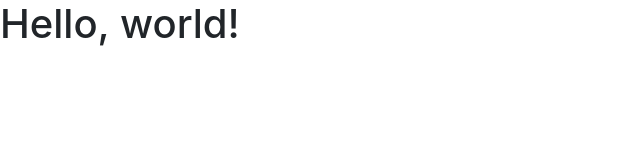
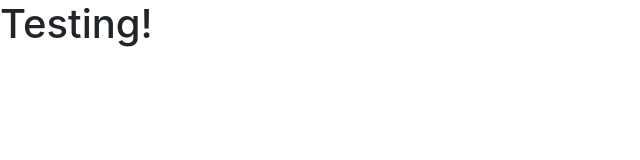
Before and after one commit to allyjlevine/learning-git, a plain HTML site: page index.html in a window 1280 px wide. Shown: the whole page, without its empty margins (0-640 px from the left). Drawn offline with nearby package versions, Linux system fonts and the light colour scheme.

Commit message:
change title and head

```diff
--- a/index.html
+++ b/index.html
@@ -5,7 +5,7 @@
     <meta http-equiv="X-UA-Compatible" content="IE=edge">
     <meta name="viewport" content="width=device-width, initial-scale=1">
     <!-- The above 3 meta tags *must* come first in the head; any other head content must come *after* these tags -->
-    <title>Bootstrap 101 Template</title>
+    <title>Testing 123</title>
 
     <!-- Bootstrap -->
     <link href="css/bootstrap.min.css" rel="stylesheet">
@@ -18,7 +18,7 @@
     <![endif]-->
   </head>
   <body>
-    <h1>Hello, world!</h1>
+    <h1>Testing!</h1>
 
     <!-- jQuery (necessary for Bootstrap's JavaScript plugins) -->
     <script src="https://ajax.googleapis.com/ajax/libs/jquery/1.12.4/jquery.min.js"></script>
```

TASK DETAILS
Write out the records above exactly as they stand, leaving out every picture.

SOLUTION FOR THIS TASK
Before and after one commit to allyjlevine/learning-git, a plain HTML site: page index.html in a window 1280 px wide. Shown: the whole page, without its empty margins (0-640 px from the left). Drawn offline with nearby package versions, Linux system fonts and the light colour scheme.

Commit message:
change title and head

```diff
--- a/index.html
+++ b/index.html
@@ -5,7 +5,7 @@
     <meta http-equiv="X-UA-Compatible" content="IE=edge">
     <meta name="viewport" content="width=device-width, initial-scale=1">
     <!-- The above 3 meta tags *must* come first in the head; any other head content must come *after* these tags -->
-    <title>Bootstrap 101 Template</title>
+    <title>Testing 123</title>
 
     <!-- Bootstrap -->
     <link href="css/bootstrap.min.css" rel="stylesheet">
@@ -18,7 +18,7 @@
     <![endif]-->
   </head>
   <body>
-    <h1>Hello, world!</h1>
+    <h1>Testing!</h1>
 
     <!-- jQuery (necessary for Bootstrap's JavaScript plugins) -->
     <script src="https://ajax.googleapis.com/ajax/libs/jquery/1.12.4/jquery.min.js"></script>
```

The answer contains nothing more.